Supplied material:
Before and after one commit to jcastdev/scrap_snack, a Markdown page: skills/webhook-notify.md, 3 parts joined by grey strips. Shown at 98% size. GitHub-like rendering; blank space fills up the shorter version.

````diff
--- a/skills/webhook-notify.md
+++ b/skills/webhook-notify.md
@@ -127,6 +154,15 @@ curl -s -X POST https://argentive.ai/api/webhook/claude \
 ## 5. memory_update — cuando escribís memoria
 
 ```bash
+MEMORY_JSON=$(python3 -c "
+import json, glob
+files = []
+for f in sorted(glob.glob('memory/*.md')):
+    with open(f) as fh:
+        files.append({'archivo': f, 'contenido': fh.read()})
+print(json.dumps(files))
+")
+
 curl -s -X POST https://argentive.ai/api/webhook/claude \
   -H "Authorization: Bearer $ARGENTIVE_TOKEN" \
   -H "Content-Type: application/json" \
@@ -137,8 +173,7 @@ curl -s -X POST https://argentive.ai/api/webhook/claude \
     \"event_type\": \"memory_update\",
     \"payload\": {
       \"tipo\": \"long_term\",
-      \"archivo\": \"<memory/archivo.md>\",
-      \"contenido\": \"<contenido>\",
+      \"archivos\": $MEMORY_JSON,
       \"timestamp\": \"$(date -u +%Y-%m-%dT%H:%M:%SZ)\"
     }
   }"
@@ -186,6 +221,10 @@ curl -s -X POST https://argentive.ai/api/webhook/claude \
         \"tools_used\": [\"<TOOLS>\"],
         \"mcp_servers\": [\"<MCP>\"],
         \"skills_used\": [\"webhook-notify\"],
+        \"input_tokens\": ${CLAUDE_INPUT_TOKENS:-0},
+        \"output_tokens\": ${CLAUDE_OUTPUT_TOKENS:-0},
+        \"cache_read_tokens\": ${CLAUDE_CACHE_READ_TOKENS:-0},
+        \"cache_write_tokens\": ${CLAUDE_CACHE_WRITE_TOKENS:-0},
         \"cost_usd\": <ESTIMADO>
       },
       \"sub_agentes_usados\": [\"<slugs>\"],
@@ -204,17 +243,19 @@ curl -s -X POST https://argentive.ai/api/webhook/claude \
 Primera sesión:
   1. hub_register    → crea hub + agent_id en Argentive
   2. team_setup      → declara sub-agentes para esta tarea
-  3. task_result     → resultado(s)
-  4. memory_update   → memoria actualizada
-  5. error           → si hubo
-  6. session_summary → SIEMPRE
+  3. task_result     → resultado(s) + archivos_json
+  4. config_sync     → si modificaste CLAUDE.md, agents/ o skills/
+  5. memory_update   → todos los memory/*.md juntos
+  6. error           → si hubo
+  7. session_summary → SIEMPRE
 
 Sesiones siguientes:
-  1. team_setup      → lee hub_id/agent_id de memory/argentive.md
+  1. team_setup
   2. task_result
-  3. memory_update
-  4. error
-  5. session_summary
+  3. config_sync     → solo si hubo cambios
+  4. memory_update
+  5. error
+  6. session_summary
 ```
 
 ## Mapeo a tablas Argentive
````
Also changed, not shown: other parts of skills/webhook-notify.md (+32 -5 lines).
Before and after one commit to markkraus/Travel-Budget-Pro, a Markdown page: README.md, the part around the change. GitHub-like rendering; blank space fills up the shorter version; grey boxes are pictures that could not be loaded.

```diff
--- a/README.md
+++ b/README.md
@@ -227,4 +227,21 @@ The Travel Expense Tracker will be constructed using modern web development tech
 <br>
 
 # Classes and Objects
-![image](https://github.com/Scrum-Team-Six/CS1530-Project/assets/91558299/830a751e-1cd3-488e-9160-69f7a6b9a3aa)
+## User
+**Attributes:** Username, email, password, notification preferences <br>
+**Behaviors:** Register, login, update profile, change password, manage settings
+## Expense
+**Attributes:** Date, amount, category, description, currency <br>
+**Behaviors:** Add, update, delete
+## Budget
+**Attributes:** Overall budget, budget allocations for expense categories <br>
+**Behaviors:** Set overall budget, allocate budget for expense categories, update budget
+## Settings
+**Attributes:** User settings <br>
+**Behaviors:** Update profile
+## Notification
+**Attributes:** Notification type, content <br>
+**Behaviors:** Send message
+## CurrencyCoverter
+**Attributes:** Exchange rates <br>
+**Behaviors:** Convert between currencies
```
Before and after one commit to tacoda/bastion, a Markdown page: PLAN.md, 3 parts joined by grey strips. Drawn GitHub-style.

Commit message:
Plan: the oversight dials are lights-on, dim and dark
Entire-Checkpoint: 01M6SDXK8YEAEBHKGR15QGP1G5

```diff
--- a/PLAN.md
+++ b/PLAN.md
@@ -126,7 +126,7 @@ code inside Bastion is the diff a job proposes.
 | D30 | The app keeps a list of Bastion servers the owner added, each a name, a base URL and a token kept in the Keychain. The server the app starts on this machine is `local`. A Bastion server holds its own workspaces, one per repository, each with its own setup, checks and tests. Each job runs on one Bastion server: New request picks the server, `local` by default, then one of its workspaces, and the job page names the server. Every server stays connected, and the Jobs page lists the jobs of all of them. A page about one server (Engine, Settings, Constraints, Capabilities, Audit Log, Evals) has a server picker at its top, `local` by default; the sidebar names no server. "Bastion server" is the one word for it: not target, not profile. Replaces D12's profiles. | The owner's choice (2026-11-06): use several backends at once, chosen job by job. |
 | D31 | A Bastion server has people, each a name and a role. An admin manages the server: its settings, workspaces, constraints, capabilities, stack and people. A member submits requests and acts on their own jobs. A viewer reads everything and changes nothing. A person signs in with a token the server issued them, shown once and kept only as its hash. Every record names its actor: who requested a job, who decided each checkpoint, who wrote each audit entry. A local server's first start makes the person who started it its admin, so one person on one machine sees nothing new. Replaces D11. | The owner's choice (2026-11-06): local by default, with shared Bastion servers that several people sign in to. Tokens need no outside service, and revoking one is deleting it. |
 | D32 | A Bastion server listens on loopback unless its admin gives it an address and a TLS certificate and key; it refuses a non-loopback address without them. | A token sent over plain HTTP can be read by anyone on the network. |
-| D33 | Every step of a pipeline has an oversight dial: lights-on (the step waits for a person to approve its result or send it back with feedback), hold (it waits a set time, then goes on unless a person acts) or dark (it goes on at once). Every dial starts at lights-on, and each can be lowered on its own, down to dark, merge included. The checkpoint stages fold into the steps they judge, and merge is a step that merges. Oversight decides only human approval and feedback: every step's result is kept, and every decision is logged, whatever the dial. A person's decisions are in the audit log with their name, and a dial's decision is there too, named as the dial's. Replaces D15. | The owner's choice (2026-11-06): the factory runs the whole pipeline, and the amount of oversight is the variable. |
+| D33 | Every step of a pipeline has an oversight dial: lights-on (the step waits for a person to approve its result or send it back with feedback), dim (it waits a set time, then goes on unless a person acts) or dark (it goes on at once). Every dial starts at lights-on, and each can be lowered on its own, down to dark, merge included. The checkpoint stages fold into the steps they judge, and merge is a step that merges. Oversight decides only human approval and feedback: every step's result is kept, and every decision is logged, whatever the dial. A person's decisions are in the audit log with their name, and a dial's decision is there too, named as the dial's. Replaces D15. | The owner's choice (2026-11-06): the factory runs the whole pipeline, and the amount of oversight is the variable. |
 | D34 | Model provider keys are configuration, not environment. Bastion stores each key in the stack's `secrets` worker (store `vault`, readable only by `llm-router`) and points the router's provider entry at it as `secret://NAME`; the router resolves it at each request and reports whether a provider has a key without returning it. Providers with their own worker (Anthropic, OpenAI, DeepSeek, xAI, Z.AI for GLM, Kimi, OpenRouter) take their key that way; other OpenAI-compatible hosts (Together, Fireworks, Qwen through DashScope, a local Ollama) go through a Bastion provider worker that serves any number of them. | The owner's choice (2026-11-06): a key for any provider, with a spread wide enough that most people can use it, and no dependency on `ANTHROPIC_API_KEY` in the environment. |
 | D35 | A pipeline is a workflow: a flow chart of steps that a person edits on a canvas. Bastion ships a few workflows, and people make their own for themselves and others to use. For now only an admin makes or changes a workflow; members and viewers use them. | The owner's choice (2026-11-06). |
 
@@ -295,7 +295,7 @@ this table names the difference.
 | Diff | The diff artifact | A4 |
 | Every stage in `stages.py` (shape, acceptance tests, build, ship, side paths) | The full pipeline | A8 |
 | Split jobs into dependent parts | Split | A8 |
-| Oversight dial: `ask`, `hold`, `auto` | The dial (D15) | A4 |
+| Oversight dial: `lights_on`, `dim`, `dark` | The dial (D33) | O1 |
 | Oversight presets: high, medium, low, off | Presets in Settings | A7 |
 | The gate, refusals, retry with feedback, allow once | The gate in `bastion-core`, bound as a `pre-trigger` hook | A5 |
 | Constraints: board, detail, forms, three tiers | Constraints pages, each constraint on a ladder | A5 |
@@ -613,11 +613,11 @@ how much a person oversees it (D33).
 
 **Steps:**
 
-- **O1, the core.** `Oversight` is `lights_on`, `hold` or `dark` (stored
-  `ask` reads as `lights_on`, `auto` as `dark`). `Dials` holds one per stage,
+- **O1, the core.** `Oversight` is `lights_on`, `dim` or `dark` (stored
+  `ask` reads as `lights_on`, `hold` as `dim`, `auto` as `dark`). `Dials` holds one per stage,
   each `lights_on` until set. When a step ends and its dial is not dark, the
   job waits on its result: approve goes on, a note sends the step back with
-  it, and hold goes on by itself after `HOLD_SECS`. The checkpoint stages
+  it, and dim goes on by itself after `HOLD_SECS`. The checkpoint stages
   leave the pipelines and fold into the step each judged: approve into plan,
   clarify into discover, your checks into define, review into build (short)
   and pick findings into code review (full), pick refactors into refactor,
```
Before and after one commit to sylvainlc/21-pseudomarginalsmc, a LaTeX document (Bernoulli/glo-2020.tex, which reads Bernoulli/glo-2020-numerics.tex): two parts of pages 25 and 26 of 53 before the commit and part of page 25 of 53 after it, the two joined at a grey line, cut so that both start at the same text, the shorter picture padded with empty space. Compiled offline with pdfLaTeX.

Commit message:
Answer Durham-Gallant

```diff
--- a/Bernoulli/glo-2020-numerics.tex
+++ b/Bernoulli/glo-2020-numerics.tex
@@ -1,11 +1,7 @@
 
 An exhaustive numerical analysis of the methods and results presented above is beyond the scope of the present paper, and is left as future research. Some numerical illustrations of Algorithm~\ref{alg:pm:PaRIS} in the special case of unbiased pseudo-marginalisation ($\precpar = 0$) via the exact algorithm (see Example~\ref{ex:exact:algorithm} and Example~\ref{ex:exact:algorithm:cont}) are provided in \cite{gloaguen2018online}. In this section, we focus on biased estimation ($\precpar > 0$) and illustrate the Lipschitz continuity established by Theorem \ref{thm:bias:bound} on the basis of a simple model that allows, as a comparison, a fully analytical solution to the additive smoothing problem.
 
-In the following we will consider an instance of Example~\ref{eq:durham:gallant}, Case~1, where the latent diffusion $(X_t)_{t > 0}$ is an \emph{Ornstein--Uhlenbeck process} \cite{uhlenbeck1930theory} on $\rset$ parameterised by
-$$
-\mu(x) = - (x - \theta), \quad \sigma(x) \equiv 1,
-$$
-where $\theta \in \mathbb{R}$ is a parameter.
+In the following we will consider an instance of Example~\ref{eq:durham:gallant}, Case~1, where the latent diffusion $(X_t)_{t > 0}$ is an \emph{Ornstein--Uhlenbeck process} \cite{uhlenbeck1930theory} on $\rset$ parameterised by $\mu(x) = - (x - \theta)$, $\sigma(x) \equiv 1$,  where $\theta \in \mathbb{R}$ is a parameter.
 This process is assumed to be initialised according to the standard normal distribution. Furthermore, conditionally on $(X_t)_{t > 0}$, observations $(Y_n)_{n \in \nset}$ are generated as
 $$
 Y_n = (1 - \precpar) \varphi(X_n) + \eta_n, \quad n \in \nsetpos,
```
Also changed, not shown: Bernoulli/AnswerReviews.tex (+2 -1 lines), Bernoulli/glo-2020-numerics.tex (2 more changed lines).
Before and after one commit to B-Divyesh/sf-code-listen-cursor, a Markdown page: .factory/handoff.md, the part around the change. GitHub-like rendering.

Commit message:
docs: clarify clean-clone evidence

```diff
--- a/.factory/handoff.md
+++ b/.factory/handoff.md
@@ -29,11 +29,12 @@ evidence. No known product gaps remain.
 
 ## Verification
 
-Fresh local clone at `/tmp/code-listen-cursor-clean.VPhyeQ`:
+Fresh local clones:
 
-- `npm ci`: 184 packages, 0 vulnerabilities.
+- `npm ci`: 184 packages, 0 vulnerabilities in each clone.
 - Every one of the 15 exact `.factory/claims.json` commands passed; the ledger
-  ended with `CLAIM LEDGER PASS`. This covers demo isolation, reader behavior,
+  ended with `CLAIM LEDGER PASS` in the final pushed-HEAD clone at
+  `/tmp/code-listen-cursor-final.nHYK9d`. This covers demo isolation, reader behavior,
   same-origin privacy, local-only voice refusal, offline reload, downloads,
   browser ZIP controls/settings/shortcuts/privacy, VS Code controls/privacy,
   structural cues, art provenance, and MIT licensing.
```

Instructions to follow:
For each line of the material that includes the word "Bernoulli", make a copy.

Solved problem:
Before and after one commit to sylvainlc/21-pseudomarginalsmc, a LaTeX document (Bernoulli/glo-2020.tex, which reads Bernoulli/glo-2020-numerics.tex): two parts of pages 25 and 26 of 53 before the commit and part of page 25 of 53 after it, the two joined at a grey line, cut so that both start at the same text, the shorter picture padded with empty space. Compiled offline with pdfLaTeX.
--- a/Bernoulli/glo-2020-numerics.tex
+++ b/Bernoulli/glo-2020-numerics.tex
Also changed, not shown: Bernoulli/AnswerReviews.tex (+2 -1 lines), Bernoulli/glo-2020-numerics.tex (2 more changed lines).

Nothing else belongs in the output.